Anyhoo, Laura and I spent Christmas Eve Day at the Guarderia with the kids you all so generously helped raise money for! I've been wanting to make baked apples for someone since last Christmas and conveniently there was a building full of 30 filthy children just waiting to have their minds blown with a cinnamon-sugar-apple combo. And they were already ridiculously sticky, for some reason, that day so I didn't feel that bad about the aftermath of the baked apples and their caramelized sugar syrup...whoopsies. They were unsure about how they felt about the treat but in the end decided as a group that they were in favor of the apples but still preferred strazaight sugar
Laura and I were invited to the family dinner along with a creepy German who came out of no where.
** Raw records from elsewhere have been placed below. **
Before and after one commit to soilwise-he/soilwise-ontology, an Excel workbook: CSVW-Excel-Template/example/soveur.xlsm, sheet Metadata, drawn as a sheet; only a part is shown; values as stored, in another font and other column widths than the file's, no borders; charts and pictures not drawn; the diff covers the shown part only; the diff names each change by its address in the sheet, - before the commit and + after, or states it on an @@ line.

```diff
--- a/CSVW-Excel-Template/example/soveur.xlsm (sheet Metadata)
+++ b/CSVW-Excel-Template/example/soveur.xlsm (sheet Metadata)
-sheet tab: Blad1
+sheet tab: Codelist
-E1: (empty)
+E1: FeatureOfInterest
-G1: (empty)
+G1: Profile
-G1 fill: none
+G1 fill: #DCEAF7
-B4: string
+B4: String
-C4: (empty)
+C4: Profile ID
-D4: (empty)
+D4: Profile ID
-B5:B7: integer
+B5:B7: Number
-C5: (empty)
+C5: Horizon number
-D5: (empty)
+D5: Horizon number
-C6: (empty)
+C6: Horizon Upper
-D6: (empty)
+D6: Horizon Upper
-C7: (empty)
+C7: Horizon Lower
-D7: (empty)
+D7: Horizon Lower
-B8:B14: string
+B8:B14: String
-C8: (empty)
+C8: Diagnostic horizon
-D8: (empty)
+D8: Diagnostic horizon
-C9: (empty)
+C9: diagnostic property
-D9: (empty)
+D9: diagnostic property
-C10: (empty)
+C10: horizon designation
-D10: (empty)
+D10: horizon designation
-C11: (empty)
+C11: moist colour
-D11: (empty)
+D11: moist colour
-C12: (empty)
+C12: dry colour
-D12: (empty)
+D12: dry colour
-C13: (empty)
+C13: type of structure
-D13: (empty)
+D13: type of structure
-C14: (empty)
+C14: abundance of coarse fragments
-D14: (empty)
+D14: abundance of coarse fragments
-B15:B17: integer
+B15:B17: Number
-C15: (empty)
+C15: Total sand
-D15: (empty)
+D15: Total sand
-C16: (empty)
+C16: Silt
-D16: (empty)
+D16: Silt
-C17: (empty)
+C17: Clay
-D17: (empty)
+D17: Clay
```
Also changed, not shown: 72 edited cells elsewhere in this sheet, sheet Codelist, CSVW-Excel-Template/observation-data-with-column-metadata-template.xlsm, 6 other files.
We gorged ourselves on the traditional holiday meal, Picana, which is a soup with whole potatoes, whole chicken legs, whole steaks, and whole corn on the cobs. In my opinion the recipe is one of the worlds best soup ideas and I might even go as far to say it is a Christmas miracle...
In hindsight it was a really nice Christmas but also sent Laura and I spiraling down a funnel of homesickness and restlessness. We left Sucre shortly after Christmas, instead of staying through New Years, due to this emotional warping, contrary to what all our Bolivian friends were asking. The day we left, nay, the hour we left, the BIGGEST STORM rolled in! It was CRA...........ZAY! Sucre is so high up that you feel like a tiny molecule in the midst of a hurricane in a storm there. But this one was extra spectacular! Lightning, that seemed larger than life and three feet from our faces, cracked the whole sky and shook windows and roofs! A sheet of rain that looked solid as a curtain was moving across the hillsides towards us as the owner of our house was ushering us out onto the street to call a cab before the downpour hit and the streets flooded. We mad it just in time into the backseat of a cab with a driver who was 100% sure it wasn't going to rain. 3 minutes later the streets had turned to rivers, the staircases to waterfalls and we had pretty solid "We told you so's" going. Anyhoo, made it to the bus safe and sound. Please see the "Cool Infrastructure Evo" entry for details on our bus ride from Sucre to Cochabamba.